So I got desperate. I believed the doctors that told me it’d help address not just the spasming but the damage in my fascia. They were convinced. They were horribly wrong.
I went every week for months
In hindsight I should have realized they didn’t know and they were wrong - my first session in my shoulders and neck (my highest issue area) injured me and caused a flare that took weeks to subside
SO - trigger point injections work for a lot of people, but if you have fragility, be cautious and check in
I wouldn’t advise against because I HAVE heard good things - especially for straight up/typical fibromyalgia. Just be careful

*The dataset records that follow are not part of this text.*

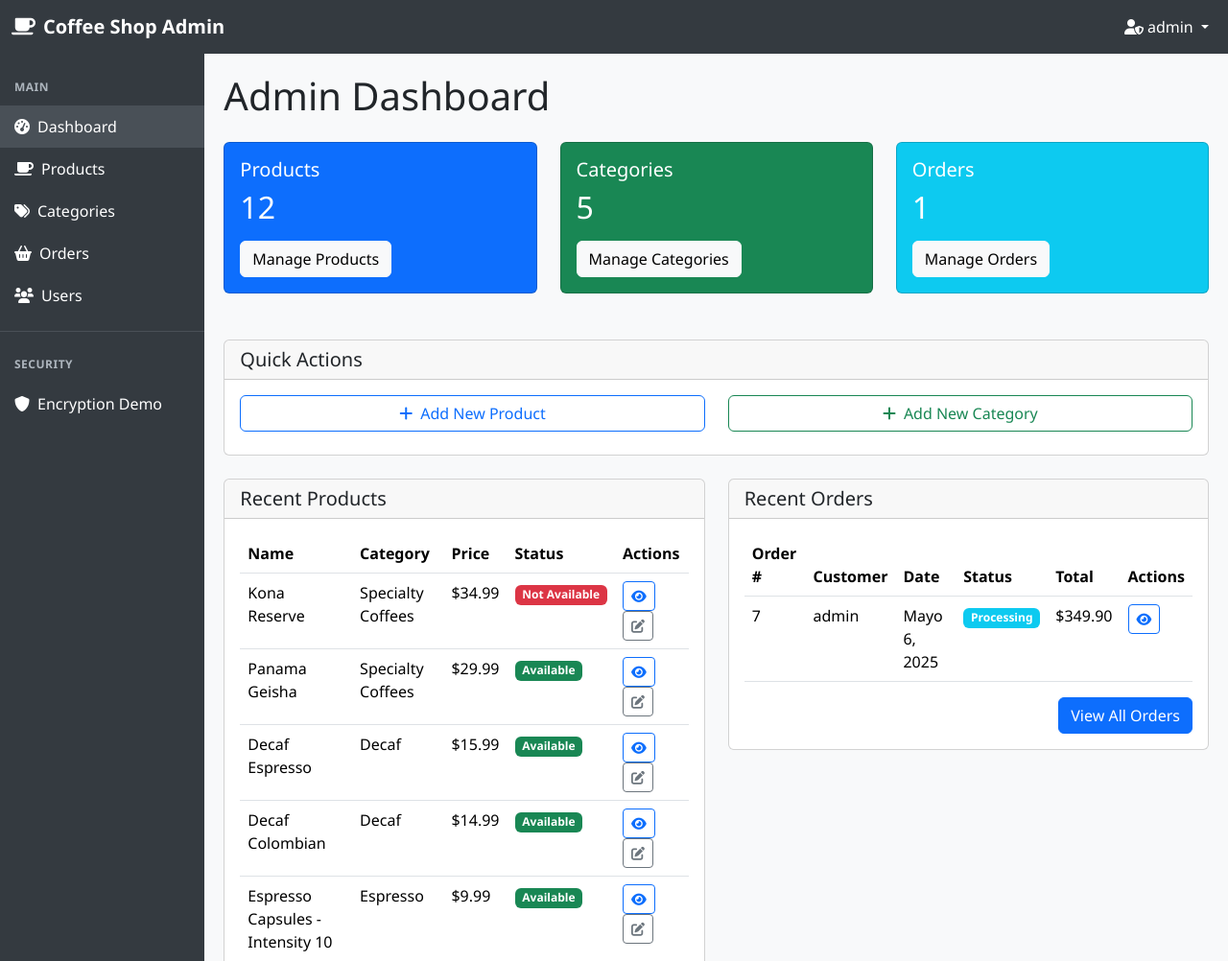
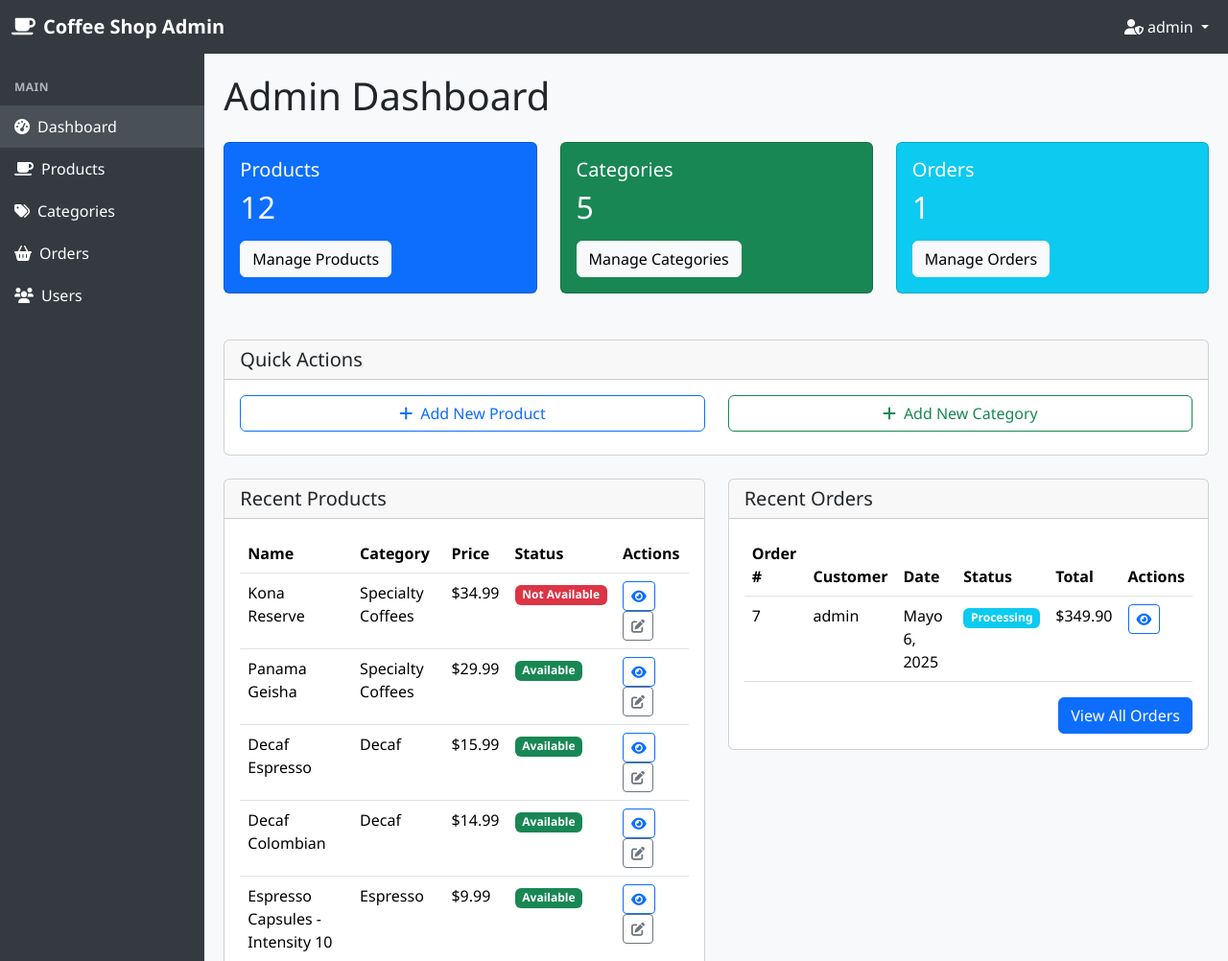
Before and after one commit to LuisFlores223046/TrabajoSeguridadInformacion, a Django app: page /admin-dashboard/ in a window 1280 px wide. Shown: the top 1002 px of the page at 96% size. Run offline with Django 5.2, Linux system fonts and the light colour scheme; a user stored in the database is signed in; data comes from the database, SQL or seed files in the repository.

Commit message:
Fix sticky footer and remove media/ from gitignore
- Apply flexbox sticky footer to main.html and admin_base.html
- Remove encryption_demo sidebar link from admin template
- Remove media/ exclusion from .gitignore (images already in repo)

Co-Authored-By: Claude Sonnet 4.6 <noreply@anthropic.com>

```diff
--- a/store/templates/store/dashboard/admin_base.html
+++ b/store/templates/store/dashboard/admin_base.html
@@ -9,9 +9,15 @@
     <link href="https://cdn.jsdelivr.net/npm/bootstrap@5.3.0-alpha1/dist/css/bootstrap.min.css" rel="stylesheet">
     <link rel="stylesheet" href="https://cdnjs.cloudflare.com/ajax/libs/font-awesome/6.0.0/css/all.min.css">
     <style>
+        html, body {
+            height: 100%;
+        }
         body {
             background-color: #f8f9fa;
             font-family: 'Segoe UI', Tahoma, Geneva, Verdana, sans-serif;
+            display: flex;
+            flex-direction: column;
+            min-height: 100vh;
         }
         .navbar {
             background-color: #343a40 !important; /* Diferente color para distinguir */
@@ -106,17 +112,11 @@
                         <i class="fas fa-users me-2"></i>Users
                     </a>
 
-                    <div class="sidebar-divider"></div>
-
-                    <div class="sidebar-section-title">Security</div>
-                    <a href="{% url 'encryption_demo' %}" class="{% if request.path == '/encryption-demo/' %}active{% endif %}">
-                        <i class="fas fa-shield-alt me-2"></i>Encryption Demo
-                    </a>
                 </div>
             </div>
 
             <!-- Main Content -->
-            <div class="col-md-10 content">
+            <div class="col-md-10 content flex-grow-1">
                 <!-- Messages -->
                 {% if messages %}
                     {% for message in messages %}
```
Also changed, not shown: store/templates/store/main.html (+7 -1 lines), 1 other file.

This goes for ANY treatment. Don’t convince yourself if it’s hurting
The artery rupture I experienced? It was spontaneous for me (no trauma) due to my EDS BUT :-
THE SAME DAMAGE AS A CAR ACCIDENT. And it is life and disability threatening. It causes stroke. Think about that.
I now need my opiates around 2-3x per month :-
Compared to much chronic opiate use I’m VERY low & have managed to maintain a min dose - especially considering my EDS is profound
Still, I attribute my ‘success’ here to a few things: I have great tolerance for pain (again, it’s personal and not a failing)
So, that works in my favour
1. A robust, agile, evolving toolkit
2. Understanding the mechanics of pain control
3. Understanding how opiates even work and how dependency and resistance happens
So, I researched opiates thoroughly.
It’s due to negligence and misunderstanding of doctors -
And it’s non-specialized doctors prescribing without much of a thought as to why and how
I’ve seen women cry and scream and be given ibuprofen and... wait for it... a sedative and told to calm
Back to opiates, so addiction happens when people continue taking them even when their pain isn’t very bad, or because they make people feel good (euphoria) and stopping that can be really hard. Especially in certain circumstances:-
Now, aside from addition there’s dependency which is related but different. Dependency happens when you take opiates regularly long term - it gets harder and harder to reduce dosing.
SO it’s really important to control pain for so many damn reasons. So, I stayed on the codeine for several reasons.
I keep my opiates to the minimum I can manage to stay ahead of things.
So, I’ve started to learn if it’s the kind of pain that will get worse
Some days I have to take it every 4 hours to avoid a pain crisis. Sometimes it happens anyway. Some weeks that lasts days, some only 24hrs.
I would give anything to live a normal pain-free life. Anything.
I think the people who choose this are smart in some ways. We deserve to be pain free and do it safely! (And it IS possible with opiates!)
Will I develop an immune reaction if I take it long term?
And how will I regain control after pain spikes and crises?
It’s multi-modal, requires a lot of understanding, education and it MUST be agile and adaptive to the situation.
Shoutout to everyone that lives with this day in, day out. It’s not easy. It takes dedication and self discipline to manage, not to mention serious self education. Our medical systems fail us.
Learn how to spot misinformation and those that prey on us who are desperate.
Most of all, be gentle with yourself. You are amazing.